> **What the task asks**
Go through the data below and copy each line that includes "current".

> **Given records**
*** Block opens ***

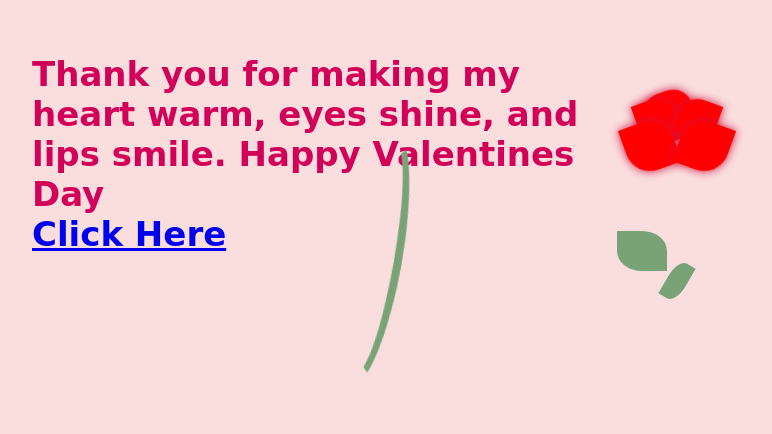
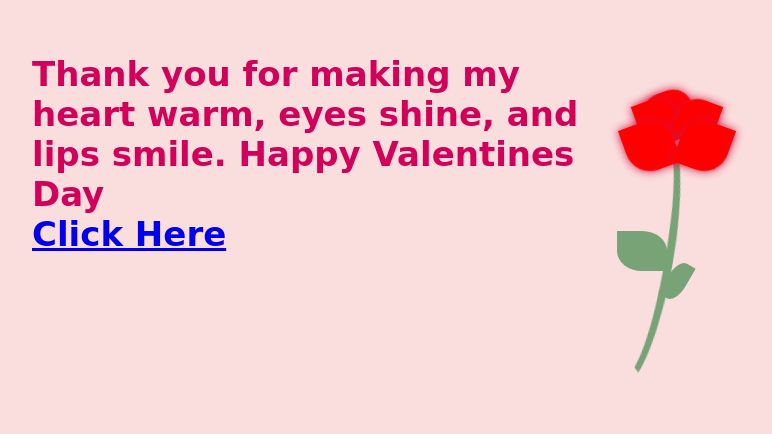
Before and after one commit to m-ghosal/ABProj, a plain HTML site: page Memories.html in a window 1280 px wide. Shown: the part 169-603 px from the top of the page, without its empty margins (208-980 px from the left). Drawn offline with Linux system fonts and the light colour scheme.

Commit message:
reverting stem pos

```diff
--- a/style.css
+++ b/style.css
@@ -101,7 +101,6 @@ h1 {
     border-radius: 50% 50%;
     transform: rotate(100deg);
     position: absolute;
-    right: 15px;
 }
 
 .leafs {
```
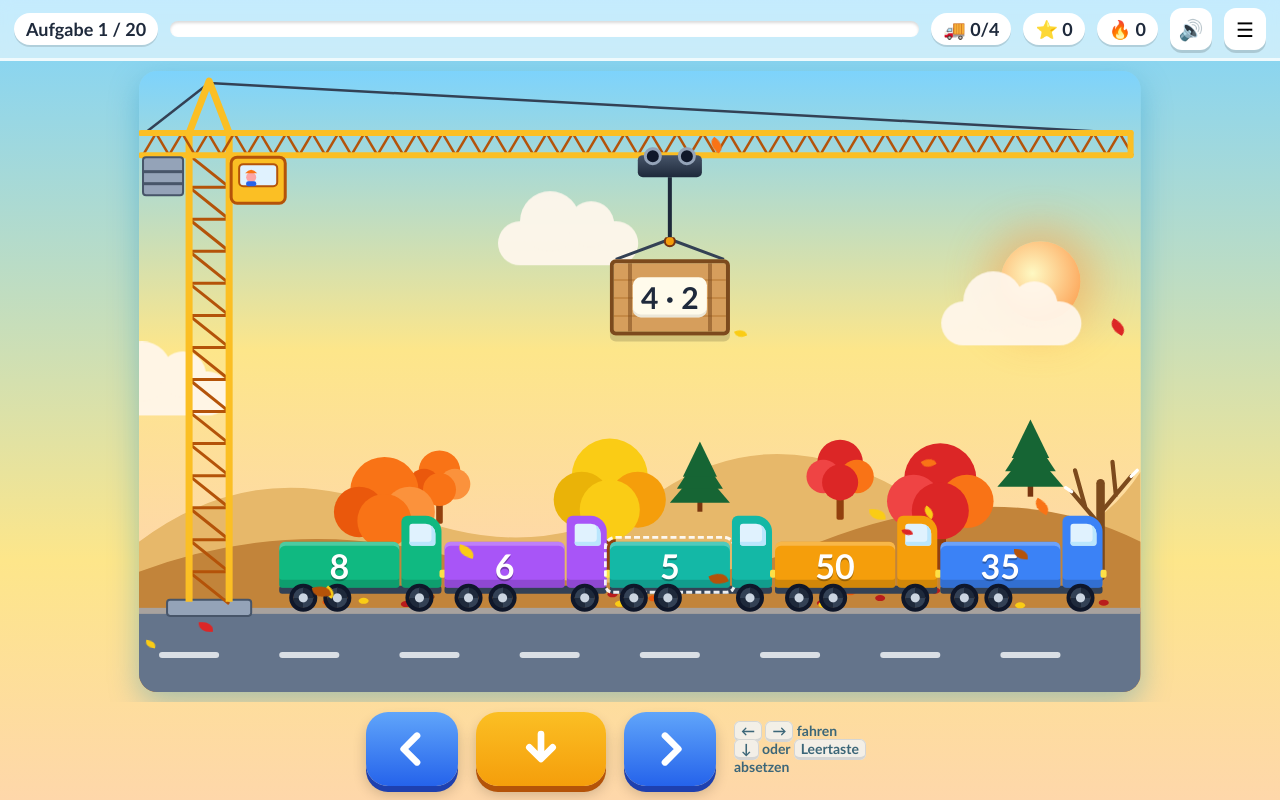
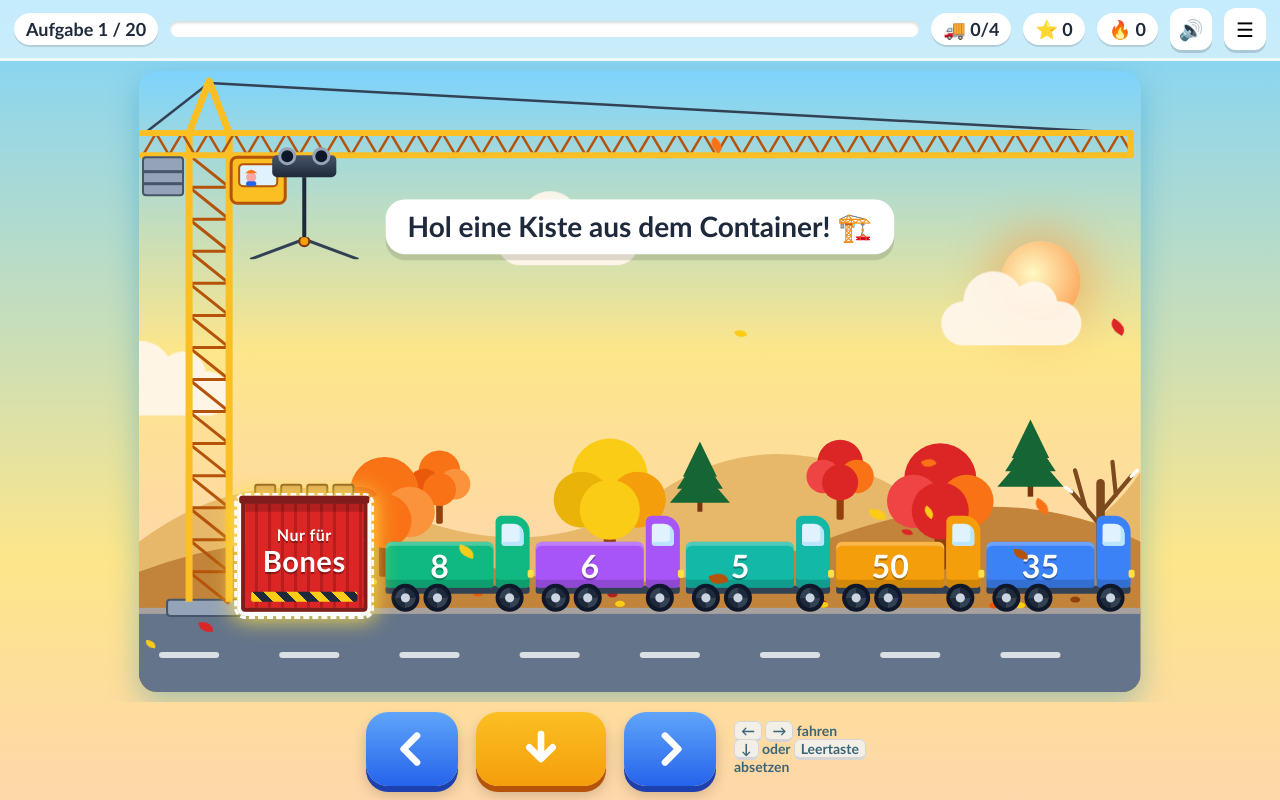
Before and after one commit to spundekees/rechenkran, a plain HTML site: page index.html in a window 1280 px wide. Both pictures are taken after a click on the button "Los geht's! ▶". Drawn offline with Linux system fonts and the light colour scheme.

Commit message:
Aufgaben-Kisten aus dem Container „Nur für Bones“ holen
- leerer Haken: erst über den Container fahren und eine Kiste herausziehen
- Aufgabe wird erst beim Herausziehen sichtbar
- Laster etwas schmaler, Platz für den Container links

Co-Authored-By: Claude Opus 5.5 <noreply@anthropic.com>
Claude-Session: https://claude.ai/code/session_01HdpUdKSbG4TSGtwmWpMoFY

```diff
--- a/index.html
+++ b/index.html
@@ -122,7 +122,7 @@
   #load.fast, #cable.fast { transition-duration: .45s; }
   .slings { display: block; }
   .crate {
-    position: relative; width: 120px; height: 76px; border-radius: 6px;
+    position: relative; width: 108px; height: 76px; border-radius: 6px; margin: 0 auto;
     border: 4px solid #7c4a1d;
     background:
       linear-gradient(90deg, transparent 0 14px, rgba(124,74,29,.55) 14px 18px, transparent 18px calc(100% - 18px), rgba(124,74,29,.55) calc(100% - 18px) calc(100% - 14px), transparent 0),
@@ -131,7 +131,7 @@
     box-shadow: 0 6px 0 rgba(0,0,0,.15);
   }
   .crate .label {
-    background: #fffbeb; border-radius: 8px; padding: 2px 8px; font-weight: 900; font-size: 30px; white-space: nowrap;
+    background: #fffbeb; border-radius: 8px; padding: 2px 8px; font-weight: 900; font-size: 28px; white-space: nowrap;
     box-shadow: inset 0 -3px 0 rgba(0,0,0,.08);
   }
   .crate.pop { animation: pop .45s cubic-bezier(.3,1.6,.5,1); }
@@ -141,24 +141,43 @@
     60% { transform: translateX(-6px); } 80% { transform: translateX(5px); } }
 
   /* Laster */
-  .truck { position: absolute; top: 440px; width: 162px; height: 102px; z-index: 3; cursor: pointer; }
+  .truck { position: absolute; top: 440px; width: 144px; height: 102px; z-index: 3; cursor: pointer; }
   .truck .body { position: absolute; inset: 0; }
-  .truck .bed { position: absolute; left: 0; top: 30px; width: 120px; height: 46px; border-radius: 6px 6px 3px 3px;
+  .truck .bed { position: absolute; left: 0; top: 30px; width: 108px; height: 46px; border-radius: 6px 6px 3px 3px;
     background: var(--c); box-shadow: inset 0 -8px 0 rgba(0,0,0,.15), inset 0 4px 0 rgba(255,255,255,.25);
     display: flex; align-items: center; justify-content: center; }
-  .truck .num { font-weight: 900; font-size: 34px; color: #fff; text-shadow: 0 2px 0 rgba(0,0,0,.3); transition: color .2s; }
-  .truck .cab { position: absolute; left: 122px; top: 4px; width: 40px; height: 72px; border-radius: 6px 16px 4px 4px;
+  .truck .num { font-weight: 900; font-size: 32px; color: #fff; text-shadow: 0 2px 0 rgba(0,0,0,.3); transition: color .2s; }
+  .truck .cab { position: absolute; left: 110px; top: 4px; width: 34px; height: 72px; border-radius: 6px 16px 4px 4px;
     background: var(--c); box-shadow: inset 0 -8px 0 rgba(0,0,0,.15); }
-  .truck .cab::before { content: ""; position: absolute; left: 8px; top: 8px; width: 26px; height: 22px; border-radius: 3px 10px 3px 3px; background: #e0f2fe; box-shadow: inset -4px -4px 0 #bae6fd; }
+  .truck .cab::before { content: ""; position: absolute; left: 6px; top: 8px; width: 22px; height: 22px; border-radius: 3px 10px 3px 3px; background: #e0f2fe; box-shadow: inset -4px -4px 0 #bae6fd; }
   .truck .cab::after { content: ""; position: absolute; right: -4px; bottom: 10px; width: 6px; height: 8px; background: #fde047; border-radius: 2px; }
-  .truck .chassis { position: absolute; left: 0; top: 74px; width: 162px; height: 8px; background: #334155; border-radius: 3px; }
+  .truck .chassis { position: absolute; left: 0; top: 74px; width: 144px; height: 8px; background: #334155; border-radius: 3px; }
   .truck .wheel { position: absolute; top: 72px; width: 28px; height: 28px; border-radius: 50%;
     background: radial-gradient(circle, #cbd5e1 0 4px, transparent 5px), conic-gradient(#1e293b 0 25%, #334155 0 50%, #1e293b 0 75%, #334155 0);
     border: 4px solid #0f172a; }
-  .truck .w1 { left: 10px; } .truck .w2 { left: 44px; } .truck .w3 { left: 126px; }
+  .truck .w1 { left: 6px; } .truck .w2 { left: 38px; } .truck .w3 { left: 110px; }
   .truck.driving .wheel { animation: spin .35s linear infinite; }
   @keyframes spin { to { transform: rotate(360deg); } }
   .truck .crate { position: absolute; left: 0; top: -46px; }
+  /* Container mit den Aufgaben-Kisten */
+  #container { position: absolute; left: 102px; top: 428px; width: 126px; height: 112px; z-index: 6; cursor: pointer; }
+  #container .box {
+    position: absolute; inset: 0; border-radius: 4px; border: 4px solid #7f1d1d;
+    background: repeating-linear-gradient(90deg, #dc2626 0 10px, #b91c1c 10px 13px);
+    box-shadow: inset 0 8px 0 rgba(0,0,0,.18), 0 4px 0 rgba(0,0,0,.15);
+    display: flex; flex-direction: column; align-items: center; justify-content: center; color: #fff; text-align: center;
+    font-family: var(--font); font-weight: 900; line-height: 1; text-shadow: 0 2px 0 rgba(0,0,0,.35);
+  }
+  #container .box::before { content: ""; position: absolute; left: -6px; right: -6px; top: -8px; height: 8px; background: #7f1d1d; border-radius: 3px; }
+  #container .box::after { content: ""; position: absolute; left: 6px; right: 6px; bottom: 6px; height: 10px; border-radius: 2px;
+    background: repeating-linear-gradient(45deg, #facc15 0 8px, #1e293b 8px 16px); }
+  #container .t1 { font-size: 16px; letter-spacing: .5px; margin-top: -10px; }
+  #container .t2 { font-size: 29px; letter-spacing: .5px; margin-top: 3px; }
+  #container.need .box { animation: need 1.1s ease-in-out infinite; }
+  @keyframes need { 50% { box-shadow: inset 0 8px 0 rgba(0,0,0,.18), 0 0 0 4px #fff, 0 0 22px 8px #fde047; } }
+  #container.target .box { outline: 3px dashed rgba(255,255,255,.95); outline-offset: 4px; }
+  #peeks { position: absolute; left: 110px; top: 412px; width: 110px; display: flex; justify-content: center; gap: 4px; z-index: 4; }
+  #peeks i { width: 22px; height: 18px; border-radius: 3px; border: 2px solid #7c4a1d; background: #d69e5c; }
   .truck.ok .bed { box-shadow: inset 0 -8px 0 rgba(0,0,0,.15), 0 0 0 5px #fff, 0 0 24px 8px #4ade80; }
   .truck.wrong .num { color: #fecaca; }
   .truck.dead { filter: grayscale(.85) brightness(.9); opacity: .55; }
@@ -231,7 +250,7 @@
   .tabs button.on { background: #fff; color: var(--ink); box-shadow: 0 3px 0 #cbd5e1; }
   .poolinfo { font-size: 14px; min-height: 1.2em; }
   .poolinfo.warn { color: #c2410c !important; }
-  .crate .label.small { font-size: 24px; padding: 2px 6px; }
+  .crate .label.small { font-size: 21px; padding: 2px 5px; }
   .big {
     border: 0; border-radius: 20px; padding: 14px 34px; font-size: 26px; font-weight: 900; color: #fff;
     background: linear-gradient(#4ade80, #16a34a); box-shadow: 0 6px 0 #166534; margin-top: 20px;
@@ -319,6 +338,8 @@
         <div id="fx"></div>
         <svg class="crane" id="craneSvg" width="1000" height="620" viewBox="0 0 1000 620" aria-hidden="true"></svg>
         <div id="trucks"></div>
+        <div id="peeks"></div>
+        <div id="container"><div class="box"><span class="t1">Nur für</span><span class="t2">Bones</span></div></div>
         <div id="carriage">
           <div class="trolley"></div>
           <div id="swinger">
@@ -433,10 +454,11 @@ const shuffle = (a) => { for (let i = a.length - 1; i > 0; i--) { const j = Math
 const pick = (a) => a[Math.floor(Math.random() * a.length)];
 
 /* ---------- Konstanten ---------- */
-const SLOTS = [200, 365, 530, 695, 860];        // Mitte der Ladefläche je Laster
+const SLOTS = [165, 300, 450, 600, 750, 900];   // 0 = Container, 1–5 = Mitte der Ladefläche je Laster
+const TRUCKS = SLOTS.length - 1;
 const ROW_COLORS = ['#f43f5e','#f97316','#eab308','#22c55e','#14b8a6','#0ea5e9','#6366f1','#a855f7','#ec4899','#64748b'];
 const TRUCK_COLORS = ['#ef4444','#f59e0b','#10b981','#3b82f6','#a855f7','#ec4899','#14b8a6','#f97316'];
-const ROPE_UP = 60, ROPE_DOWN = 266;               // Seillänge oben / Kiste auf Ladefläche
+const ROPE_UP = 60, ROPE_DOWN = 266, ROPE_PICK = 330; // Seillänge oben / Kiste auf Ladefläche / im Container
 const PRAISE = ['Super!','Klasse!','Prima!','Spitze!','Toll gemacht!','Richtig!','Wunderbar!','Bravo!'];
 const STORE_KEY = 'rechenkran-v2';
 
@@ -790,7 +812,7 @@ function tipFor(t) {
 /* ---------- Spielzustand ---------- */
 const st = {
   mode: 'menu',     // menu | play | busy | end
-  queue: [], idx: 0, slot: 2, options: [], dead: new Set(), batchStart: 0, batchEnd: 0,
+  carrying: false, queue: [], idx: 0, slot: 0, options: [], dead: new Set(), batchStart: 0, batchEnd: 0,
   tries: 0, score: 0, streak: 0, bestStreak: 0, firstTotal: 0,
   mistakes: new Map(),
 };
@@ -807,7 +829,8 @@ function placeCarriage(animate = true) {
   if (!animate) carriage.style.transition = 'none';
   carriage.style.transform = `translateX(${SLOTS[st.slot]}px)`;
   if (!animate) { carriage.offsetHeight; carriage.style.transition = ''; }
-  [...trucksEl.children].forEach((t, i) => t.classList.toggle('target', i === st.slot && st.mode === 'play'));
+  [...trucksEl.children].forEach((t, i) => t.classList.toggle('target', i + 1 === st.slot && st.mode === 'play'));
+  $('#container').classList.toggle('target', st.slot === 0 && st.mode === 'play');
 }
 
 function say(html, cls = '', ms = 1600) {
@@ -832,11 +855,11 @@ function buildTrucks(values) {
   values.forEach((v, i) => {
     const t = document.createElement('div');
     t.className = 'truck';
-    t.style.left = (SLOTS[i] - 60) + 'px';
+    t.style.left = (SLOTS[i + 1] - 54) + 'px';
     t.style.setProperty('--c', colors[i]);
     t.innerHTML = `<div class="body"><div class="chassis"></div><div class="bed"><span class="num">${v}</span></div><div class="cab"></div>
       <div class="wheel w1"></div><div class="wheel w2"></div><div class="wheel w3"></div></div>`;
-    t.addEventListener('pointerdown', (e) => { e.preventDefault(); moveTo(i); });
+    t.addEventListener('pointerdown', (e) => { e.preventDefault(); moveTo(i + 1); });
     trucksEl.appendChild(t);
   });
 }
@@ -897,7 +920,7 @@ function buildBatch() {
   st.batchStart = start; st.batchEnd = end;
   const batch = st.queue.slice(start, end), vals = new Set(ans);
   let guard = 0;
-  while (vals.size < SLOTS.length && guard++ < 100) {
+  while (vals.size < TRUCKS && guard++ < 100) {
     const o = makeOptions(pick(batch)).filter(v => !vals.has(v));
     if (o.length) vals.add(pick(o));
   }
@@ -919,12 +942,43 @@ function showTask() {
   const t = current();
   st.tries = 0; st.dead = new Set();
   [...trucksEl.children].forEach(tr => tr.classList.remove('dead', 'wrong', 'hint', 'ok'));
+  st.carrying = false;
+  crate.style.visibility = 'hidden';
+  crate.classList.remove('pop', 'shake');
+  $('#container').classList.add('need');
+  renderPeeks();
+  if (st.idx === 0) say('Hol eine Kiste aus dem Container! 🏗️', '', 2600);
+  updateHud();
+  st.mode = 'play';
+  placeCarriage();
+}
+
+function renderPeeks() {
+  const n = Math.max(0, st.batchEnd - st.idx - (st.carrying ? 1 : 0));
+  $('#peeks').innerHTML = '<i></i>'.repeat(n);
+}
+
+// Haken in den Container lassen und die nächste Aufgabe herausziehen
+async function pickUp() {
+  st.mode = 'busy';
+  placeCarriage();
+  const t = current();
+  bubble.classList.remove('show');
+  sfx.drop();
+  setRope(ROPE_PICK);
+  await sleep(760);
+  sfx.clunk();
   taskLabel.textContent = taskText(t);
   taskLabel.classList.toggle('small', taskText(t).length > 6);
   crate.style.visibility = 'visible';
-  crate.classList.remove('pop', 'shake'); crate.offsetHeight; crate.classList.add('pop');
+  st.carrying = true;
+  $('#container').classList.remove('need');
+  renderPeeks();
+  await sleep(250);
+  tone(300, .5, 'triangle', .1, 0, 600);
+  setRope(ROPE_UP);
+  await sleep(720);
   if (t.rep) say('Wiederholung 💪', '', 1400);
-  updateHud();
   st.mode = 'play';
   placeCarriage();
 }
@@ -948,14 +1002,25 @@ function move(dir) {
 
 async function drop() {
   if (st.mode !== 'play') return;
-  const truck = trucksEl.children[st.slot];
+  if (st.slot === 0) {
+    if (!st.carrying) return pickUp();
+    say('Bring die Kiste zu einem Laster!', 'bad', 1500);
+    sfx.bump();
+    return;
+  }
+  if (!st.carrying) {
+    say('Hol zuerst eine Kiste aus dem Container!', 'bad', 1700);
+    sfx.bump();
+    return;
+  }
+  const ti = st.slot - 1, truck = trucksEl.children[ti];
   if (truck.classList.contains('loaded')) {
     say('Der Laster ist schon beladen!', 'bad', 1500);
     crate.classList.remove('shake'); crate.offsetHeight; crate.classList.add('shake');
     sfx.bump();
     return;
   }
-  if (st.dead.has(st.slot)) {
+  if (st.dead.has(ti)) {
     say('Der passt nicht – such einen anderen!', 'bad', 1500);
     crate.classList.remove('shake'); crate.offsetHeight; crate.classList.add('shake');
     sfx.bump();
@@ -963,7 +1028,7 @@ async function drop() {
   }
   st.mode = 'busy';
   [...trucksEl.children].forEach(t => t.classList.remove('target'));
-  const t = current(), ans = t.ans, val = st.options[st.slot];
+  const t = current(), ans = t.ans, val = st.options[ti];
   sfx.drop();
   setRope(ROPE_DOWN);
   await sleep(720);
@@ -981,6 +1046,7 @@ async function drop() {
     const c = crate.cloneNode(true); c.removeAttribute('id'); c.classList.remove('pop', 'shake');
     truck.querySelector('.body').appendChild(c);
     truck.classList.add('loaded');
+    st.carrying = false;
     crate.style.visibility = 'hidden';
     setRope(ROPE_UP, true);
     st.idx++;
@@ -1015,7 +1081,7 @@ async function drop() {
     await sleep(450);
     truck.classList.remove('shake');
     truck.classList.add('dead');
-    st.dead.add(st.slot);
+    st.dead.add(ti);
     if (st.tries >= 2) {
       const ci = st.options.indexOf(ans);
       trucksEl.children[ci].classList.add('hint');
@@ -1051,7 +1117,7 @@ function startGame(tasks) {
   $('#endScreen').classList.remove('show');
   bubble.classList.remove('show');
   Object.assign(st, { batchStart: 0, batchEnd: 0, queue: tasks, idx: 0, score: 0, streak: 0, bestStreak: 0, firstTotal: 0, mistakes: new Map() });
-  st.slot = 2;
+  st.slot = 0; st.carrying = false;
   setRope(ROPE_UP);
   placeCarriage(false);
   audio();
@@ -1186,6 +1252,7 @@ function holdButton(sel, fn) {
   ['pointerup', 'pointerleave', 'pointercancel'].forEach(ev => b.addEventListener(ev, stop));
   b.addEventListener('contextmenu', e => e.preventDefault());
 }
+$('#container').addEventListener('pointerdown', (e) => { e.preventDefault(); moveTo(0); });
 holdButton('#btnLeft', () => move(-1));
 holdButton('#btnRight', () => move(1));
 $('#btnDrop').addEventListener('pointerdown', (e) => { e.preventDefault(); audio(); drop(); });
```
Also changed, not shown: 1 other file.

*** Block closes ***

> **Response to the task**
   const t = current();
+  const t = current();
-  const t = current(), ans = t.ans, val = st.options[st.slot];
+  const t = current(), ans = t.ans, val = st.options[ti];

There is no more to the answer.